View Our Practice Areas

Whose life insurance policy is it, anyway? p.2

The death of actor/comedian Robin Williams got a lot of people thinking about a lot of things. The connection for us was the question of suicide and life insurance benefits.

Years ago, a friend of ours took his own life, as Williams did, and the family quickly found themselves mired in problems over insurance and retirement account benefits. Still reeling from the loss of their loved one, the primary earner, they sat on hold for hours to try to figure out if they would be able to make ends meet.

Life insurance policies may not pay benefits if the insured commits suicide. It sounds harsh, but in some ways it makes sense.

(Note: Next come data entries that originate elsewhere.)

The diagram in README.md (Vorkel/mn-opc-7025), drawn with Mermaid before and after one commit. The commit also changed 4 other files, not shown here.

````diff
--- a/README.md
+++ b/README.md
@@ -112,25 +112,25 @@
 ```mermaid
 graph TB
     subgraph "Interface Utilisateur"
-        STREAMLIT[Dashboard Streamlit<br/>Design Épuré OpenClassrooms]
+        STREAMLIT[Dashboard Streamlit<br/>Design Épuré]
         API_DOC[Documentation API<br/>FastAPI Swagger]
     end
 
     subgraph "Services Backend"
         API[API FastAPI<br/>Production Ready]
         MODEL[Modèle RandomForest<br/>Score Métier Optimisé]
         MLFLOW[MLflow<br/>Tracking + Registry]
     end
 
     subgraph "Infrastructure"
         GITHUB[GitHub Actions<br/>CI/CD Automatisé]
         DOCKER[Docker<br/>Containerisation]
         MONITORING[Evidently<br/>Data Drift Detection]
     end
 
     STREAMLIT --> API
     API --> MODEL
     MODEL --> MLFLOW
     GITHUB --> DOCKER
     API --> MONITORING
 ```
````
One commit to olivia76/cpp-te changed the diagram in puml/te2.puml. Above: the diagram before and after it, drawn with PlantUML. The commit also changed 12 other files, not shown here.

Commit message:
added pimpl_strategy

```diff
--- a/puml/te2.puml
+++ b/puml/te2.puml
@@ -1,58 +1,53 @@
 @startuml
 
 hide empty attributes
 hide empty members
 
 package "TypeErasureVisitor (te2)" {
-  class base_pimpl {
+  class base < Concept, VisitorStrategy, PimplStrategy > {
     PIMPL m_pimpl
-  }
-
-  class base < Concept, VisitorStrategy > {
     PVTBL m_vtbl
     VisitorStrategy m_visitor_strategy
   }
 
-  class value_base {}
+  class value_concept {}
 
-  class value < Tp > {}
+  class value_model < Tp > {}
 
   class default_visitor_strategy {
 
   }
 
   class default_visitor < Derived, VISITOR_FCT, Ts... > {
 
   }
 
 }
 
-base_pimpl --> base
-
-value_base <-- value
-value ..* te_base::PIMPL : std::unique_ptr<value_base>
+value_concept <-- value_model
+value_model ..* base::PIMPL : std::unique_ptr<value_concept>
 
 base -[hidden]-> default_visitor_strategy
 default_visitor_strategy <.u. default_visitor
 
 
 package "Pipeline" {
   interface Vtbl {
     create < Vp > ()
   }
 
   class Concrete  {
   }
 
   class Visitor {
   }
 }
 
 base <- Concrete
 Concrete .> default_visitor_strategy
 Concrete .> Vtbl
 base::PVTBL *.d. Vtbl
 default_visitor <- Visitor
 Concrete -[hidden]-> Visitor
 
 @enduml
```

For example, someone could take out a policy for $1 million on Tuesday and jump off the Golden Gate Bridge on Thursday. The insurance company would have collected just the initial premium from him; without premium income, insurance companies have no investment income. Without both premium income and investment income, insurers cannot afford to pay benefits.

Still, common sense kicks in sometimes, even with insurance companies. Barring payouts for any death ruled a suicide would not go over well with regulators, much less the public. Instead, companies opted to bar these claims for the first two years that a policy is in effect.

The limit is explained in the "suicide clause" of the policy. The policy must be in effect for two full years for the company to pay the benefit of an insured who commits suicide. The catch is that each policy carries that two-year limit.

If our friend had purchased insurance five years before his death, the suicide provision would not be triggered. If, however, he canceled that policy 18 months before his death and replaced it with a new one, the suicide provision would apply: The new policy restarted the clock on the two-year limit.

A life insurance policy could also include an incontestability clause. We will talk about that in our next post.

Source: Time, "How Life Insurance Policies Deal with Suicide," John Dorfman, Aug. 15, 2014

No Comments

Leave a comment
Comment Information

Contact Us

Bold labels are required.

Contact Information

The use of the Internet or this form for communication with the firm or any individual member of the firm does not establish an attorney-client relationship. Confidential or time-sensitive information should not be sent through this form.


Privacy Policy

Email Us For A Response

Office Locations

Law Offices of Connie Yi, PC
323 Ray Street
Pleasanton, CA 94566

Phone: 925-484-0888
Pleasanton Law Office Map

19925 Stevens Creek Blvd
Suite 100
Cupertino, CA 95014

Toll Free: 888-312-6978
Map & Directions

San Francisco
490 Post Street, Suite 508
San Francisco, CA 94102

Toll Free: 888-312-6978
Phone: 415-433-3350
Map & Directions